Alan Gong, vice president, product development, Basic Fun! 

Present your concept with the same energy you had during your “Aha” moment. If you have tested your product with kids, share the video. Speed to market is critical, so having a working prototype helps companies move quickly to make decisions.

Dr. Amanda Gummer, CEO, Fundamentally Children

Do your research. Check what your competition is doing. Don’t be fooled into thinking you don’t have any. Understand your audience. Who are your end users [and] ideal customers? What is their buying journey? What problem is your product/service addressing? How do they currently try to solve that issue, and why would they try your solution instead?

Elizabeth Moody, head of new business development, 7 Town

Flexibility is key. There is always a path through negation. Be open, and try to find common ground. Being inflexible only [makes] the process harder — and [can cause you to] fail. Understand the value of your item; there is no standard. All items have an individual value to a buyer, and the trick is to recognize your item’s worth and pitch it at the level you feel is realistic and achievable within the market.

Women-owned businesses seeking to grow their retail presence pitched their products to Walmart’s toy buying team at this year’s WIT Empowerment Day.

Genna Rosenberg, CEO and chief ideator, GennComm Imagennation 

Master your 30-second elevator pitch, and be ready to quickly tailor it to the person in front of you. Many people have innovative ideas but lose their audience because they don’t effectively communicate what is special about their concept or product. It’s important to remember your audience. You may need to explain it differently depending on who you’re meeting with to engage them (i.e., why it’s relevant to a retailer versus a manufacturer versus a particular licensee or licensor). Inventors, business owners, and other entrepreneurs should literally practice the who, what, where, when, and why to their diverse potential targets, and be able to do it in [less than] 30 to 60 seconds. I often challenge my friends and colleagues, “So, what do you do?” And it’s amazing how many of them can’t spit it out.

Julie Kerwin, chief elemental officer, IAmElemental

Running a crowdfunding campaign and starting a business are two very different things. Be sure [that] you want to do both. If you do, then it is necessary to parallel process and develop both the campaign and the business at the same time, ensuring that you are ready for the latter once the former has ended. There are three things about crowdfunding campaigns that you should know before you get started: [First], the majority of successful crowdfunding campaigns raise about $10,000. This is not a “get-rich-quick” scheme. [Second], two-thirds of all crowdfunding campaigns do not deliver on time. Add six months to your estimated delivery date to give yourself room for unexpected delays. [And third], if there is a partnership involved, be sure to have a dissolution strategy in place before you launch. No one talks about it, but a lot of teams break up after the campaign. Why? Re-read tip No. 1.

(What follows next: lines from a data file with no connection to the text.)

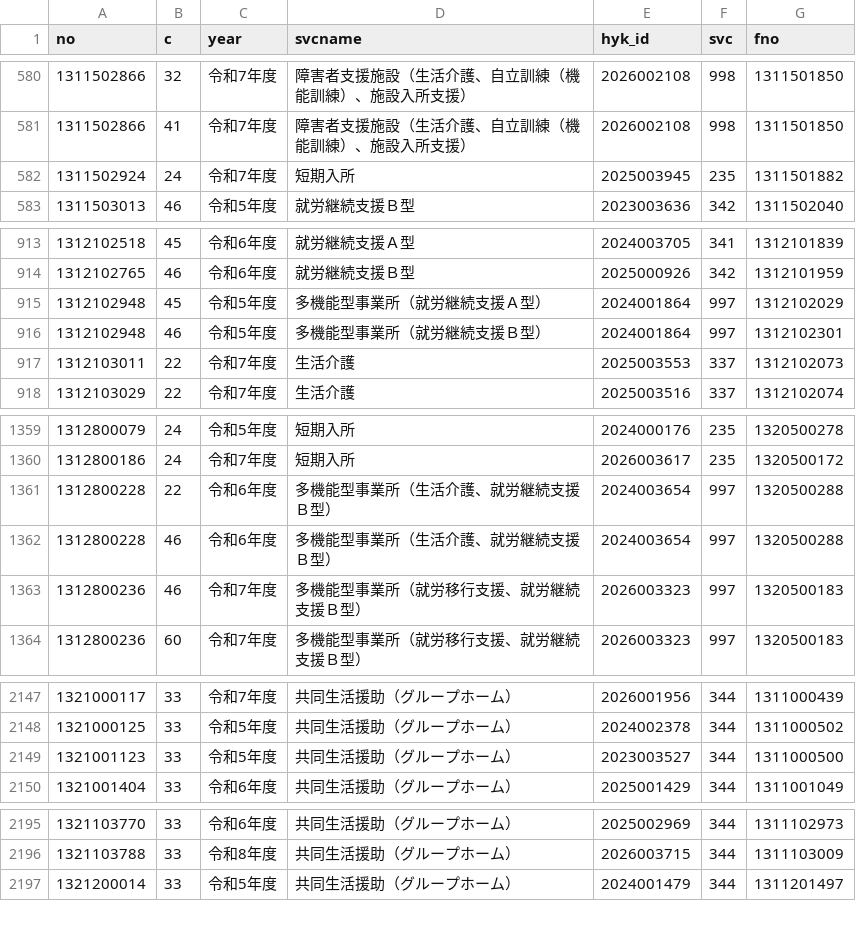
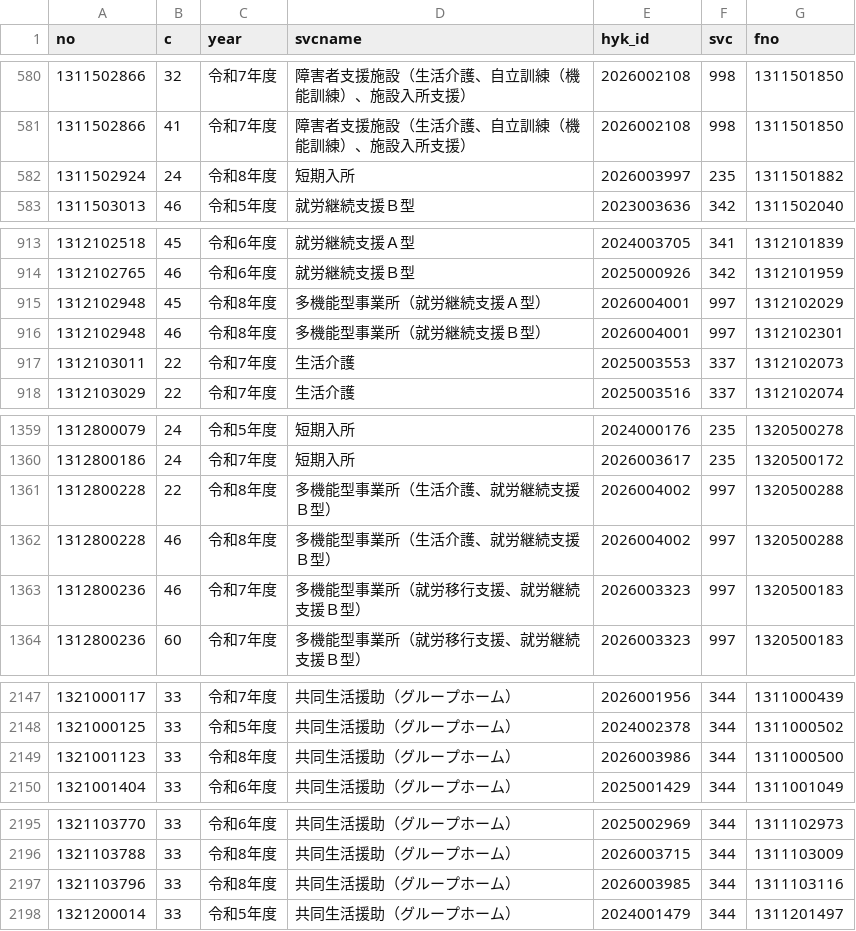
Before and after one commit to kaigoApp/gh-ranking, a CSV file: data/hyoka/matched.csv, drawn as a sheet; only a part is shown, gaps mark what is left out; the diff covers the shown part only.

```diff
--- a/data/hyoka/matched.csv
+++ b/data/hyoka/matched.csv
@@ -581,3 +581,3 @@ no,c,year,svcname,hyk_id,svc,fno
 1311502866,41,令和7年度,障害者支援施設（生活介護、自立訓練（機能訓練）、施設入所支援）,2026002108,998,1311501850
-1311502924,24,令和7年度,短期入所,2025003945,235,1311501882
+1311502924,24,令和8年度,短期入所,2026003997,235,1311501882
 1311503013,46,令和5年度,就労継続支援Ｂ型,2023003636,342,1311502040
@@ -914,4 +914,4 @@ no,c,year,svcname,hyk_id,svc,fno
 1312102765,46,令和6年度,就労継続支援Ｂ型,2025000926,342,1312101959
-1312102948,45,令和5年度,多機能型事業所（就労継続支援Ａ型）,2024001864,997,1312102029
-1312102948,46,令和5年度,多機能型事業所（就労継続支援Ｂ型）,2024001864,997,1312102301
+1312102948,45,令和8年度,多機能型事業所（就労継続支援Ａ型）,2026004001,997,1312102029
+1312102948,46,令和8年度,多機能型事業所（就労継続支援Ｂ型）,2026004001,997,1312102301
 1312103011,22,令和7年度,生活介護,2025003553,337,1312102073
@@ -1360,4 +1360,4 @@ no,c,year,svcname,hyk_id,svc,fno
 1312800186,24,令和7年度,短期入所,2026003617,235,1320500172
-1312800228,22,令和6年度,多機能型事業所（生活介護、就労継続支援Ｂ型）,2024003654,997,1320500288
-1312800228,46,令和6年度,多機能型事業所（生活介護、就労継続支援Ｂ型）,2024003654,997,1320500288
+1312800228,22,令和8年度,多機能型事業所（生活介護、就労継続支援Ｂ型）,2026004002,997,1320500288
+1312800228,46,令和8年度,多機能型事業所（生活介護、就労継続支援Ｂ型）,2026004002,997,1320500288
 1312800236,46,令和7年度,多機能型事業所（就労移行支援、就労継続支援Ｂ型）,2026003323,997,1320500183
@@ -2148,3 +2148,3 @@ no,c,year,svcname,hyk_id,svc,fno
 1321000125,33,令和5年度,共同生活援助（グループホーム）,2024002378,344,1311000502
-1321001123,33,令和5年度,共同生活援助（グループホーム）,2023003527,344,1311000500
+1321001123,33,令和8年度,共同生活援助（グループホーム）,2026003986,344,1311000500
 1321001404,33,令和6年度,共同生活援助（グループホーム）,2025001429,344,1311001049
@@ -2196,2 +2196,3 @@ no,c,year,svcname,hyk_id,svc,fno
 1321103788,33,令和8年度,共同生活援助（グループホーム）,2026003715,344,1311103009
+1321103796,33,令和8年度,共同生活援助（グループホーム）,2026003985,344,1311103116
 1321200014,33,令和5年度,共同生活援助（グループホーム）,2024001479,344,1311201497
```
Also changed, not shown: 6 edited cells elsewhere in this file, 1 other file.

Marian Bossard, executive vice president, global market events, The Toy Association

As a leader, your primary role is to recognize and develop the individual talents and strengths of each person on your team. It’s your responsibility to help each person achieve their full potential — even if that means they grow beyond the opportunities you can offer and [move] to a different role within your organization — or outside. By establishing an environment conducive to personal exploration and professional development, you will get the very best from your team for the time you work together.

Stacy Liebensohn, account executive, The Toy Association 

When preparing to exhibit at a trade show, plan ahead and watch for early-bird, discounted rates. At the show, don’t just sit in your booth. You should be standing and saying “hello“ to everyone who walks by. You never know if they’ll be your next big customer.

This article originally appeared in the September/October 2019 issue of the Toy Book.